[Change listing data]
%%

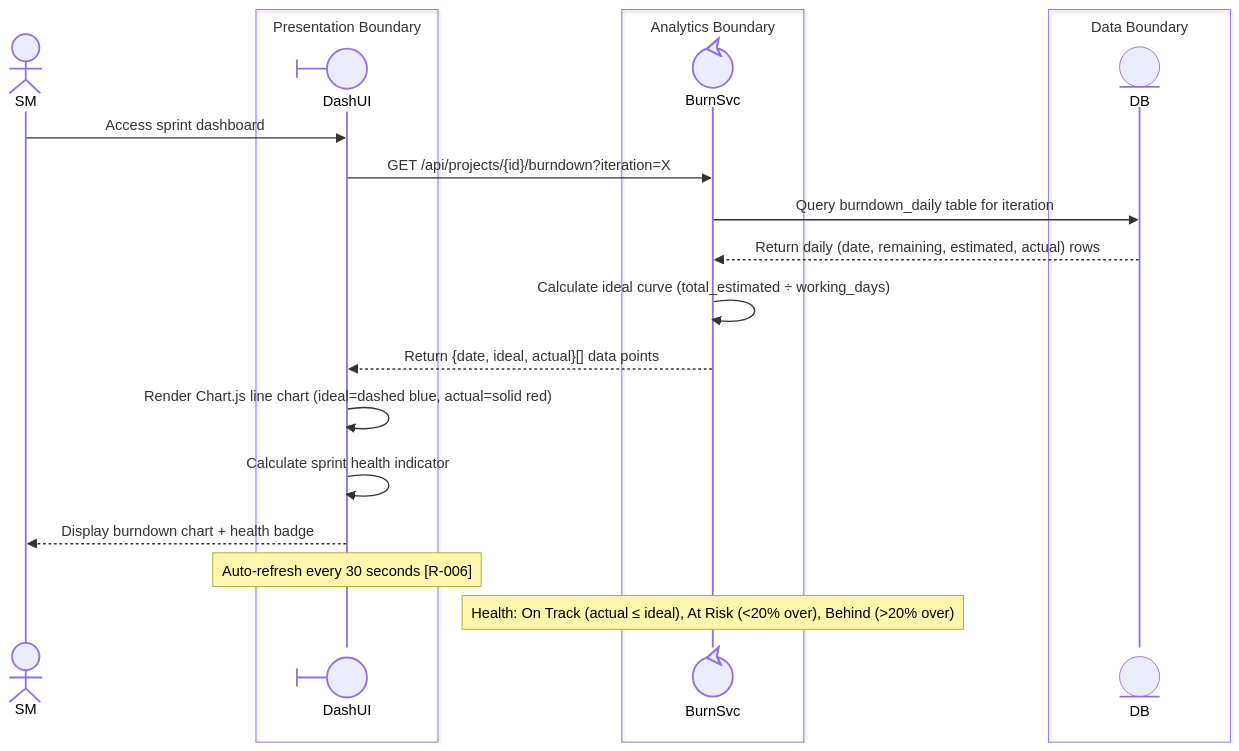
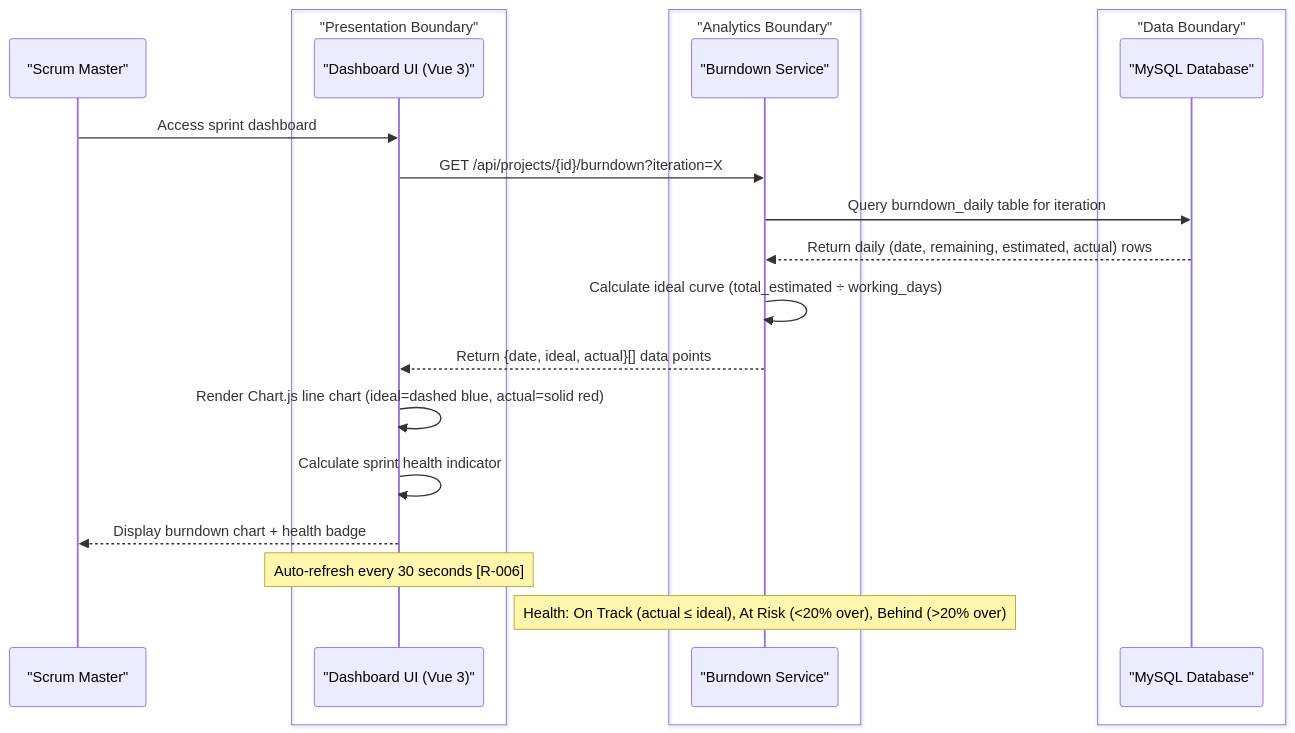
The fourth of 8 diagrams in OrgDocument/orgModel/01 - Scrum Master Support Process/collaboration.md (zhongadamwang/GitHubProjectAssistant), drawn with Mermaid before and after one commit. The commit also changed other lines of this file and 9 other files, not shown here.

Commit message:
Fix diagram errors

````diff
--- a/OrgDocument/orgModel/01 - Scrum Master Support Process/collaboration.md
+++ b/OrgDocument/orgModel/01 - Scrum Master Support Process/collaboration.md
@@ -204,30 +206,31 @@
 ```mermaid
 sequenceDiagram
-    participant SM@{ "type": "actor", "label": "Scrum Master" }
+    %% Stereotypes: SM=actor | DashUI=boundary | BurnSvc=control | DB=entity
+    participant SM as "Scrum Master"
 
-    box Presentation Boundary
-        participant DashUI@{ "type": "boundary", "label": "Dashboard UI (Vue 3)" }
+    box "Presentation Boundary"
+        participant DashUI as "Dashboard UI (Vue 3)"
     end
 
-    box Analytics Boundary
-        participant BurnSvc@{ "type": "control", "label": "Burndown Service" }
+    box "Analytics Boundary"
+        participant BurnSvc as "Burndown Service"
     end
 
-    box Data Boundary
-        participant DB@{ "type": "entity", "label": "MySQL Database" }
+    box "Data Boundary"
+        participant DB as "MySQL Database"
     end
 
     SM->>DashUI: Access sprint dashboard
     DashUI->>BurnSvc: GET /api/projects/{id}/burndown?iteration=X
     BurnSvc->>DB: Query burndown_daily table for iteration
     DB-->>BurnSvc: Return daily (date, remaining, estimated, actual) rows
     BurnSvc->>BurnSvc: Calculate ideal curve (total_estimated ÷ working_days)
     BurnSvc-->>DashUI: Return {date, ideal, actual}[] data points
 
     DashUI->>DashUI: Render Chart.js line chart (ideal=dashed blue, actual=solid red)
     DashUI->>DashUI: Calculate sprint health indicator
     DashUI-->>SM: Display burndown chart + health badge
 
     Note over DashUI: Auto-refresh every 30 seconds [R-006]
     Note over BurnSvc: Health: On Track (actual ≤ ideal), At Risk (<20% over), Behind (>20% over)
 ```
````
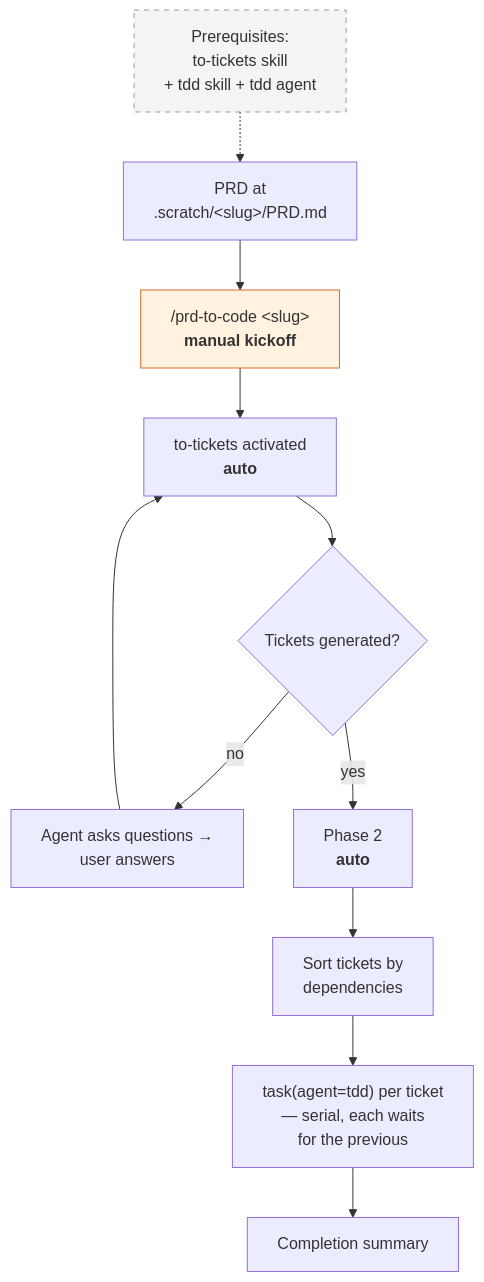
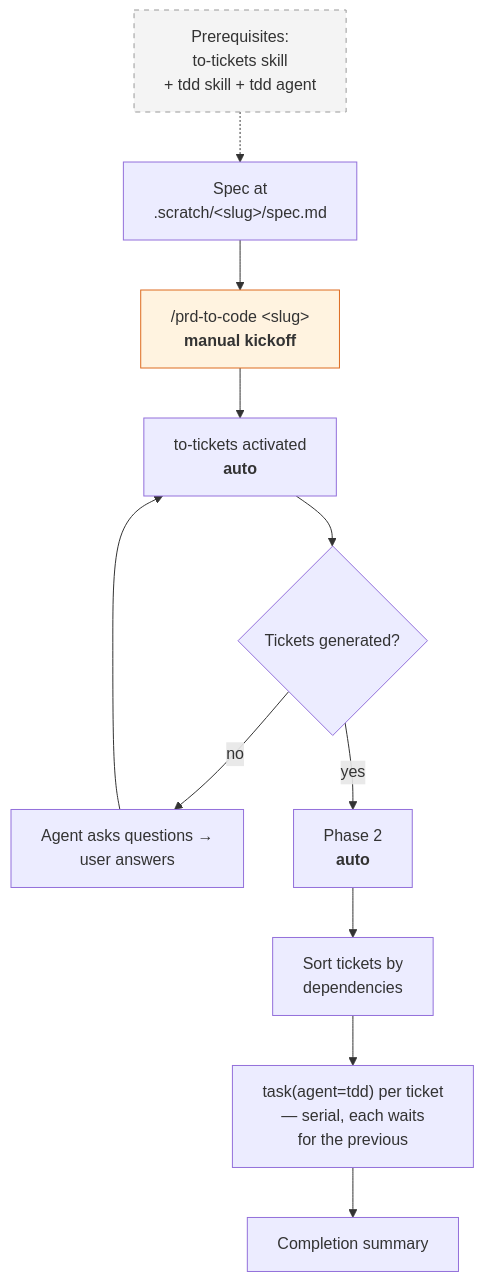
The second of 2 diagrams in README.md (hugosol/oh-my-wayfinder), drawn with Mermaid before and after one commit. The commit also changed other lines of this file and 2 other files, not shown here.

````diff
--- a/README.md
+++ b/README.md
@@ -85,15 +85,15 @@
 ```mermaid
 flowchart TD
     PRE["Prerequisites:<br/>to-tickets skill<br/>+ tdd skill + tdd agent"] -.-> P
-    P["PRD at<br/>.scratch/&lt;slug&gt;/PRD.md"] --> C["/prd-to-code &lt;slug&gt;<br/><b>manual kickoff</b>"]
+    P["Spec at<br/>.scratch/&lt;slug&gt;/spec.md"] --> C["/prd-to-code &lt;slug&gt;<br/><b>manual kickoff</b>"]
     C --> A["to-tickets activated<br/><b>auto</b>"]
     A --> Q{"Tickets generated?"}
     Q -->|"no"| QA["Agent asks questions →<br/>user answers"] --> A
     Q -->|"yes"| P2["Phase 2<br/><b>auto</b>"]
     P2 --> ORD["Sort tickets by<br/>dependencies"]
     ORD --> TD["task(agent=tdd) per ticket<br/>— serial, each waits<br/>for the previous"]
     TD --> DONE["Completion summary"]
 
     style C fill:#fff3e0,stroke:#dd6b20
     style PRE fill:#f4f4f4,stroke:#999,stroke-dasharray:5 5
 ```
````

%%

» **Work instructions**
Check each line of the records above for the word "label", then give the number of lines that have it, with no other words.

» **Output below**
4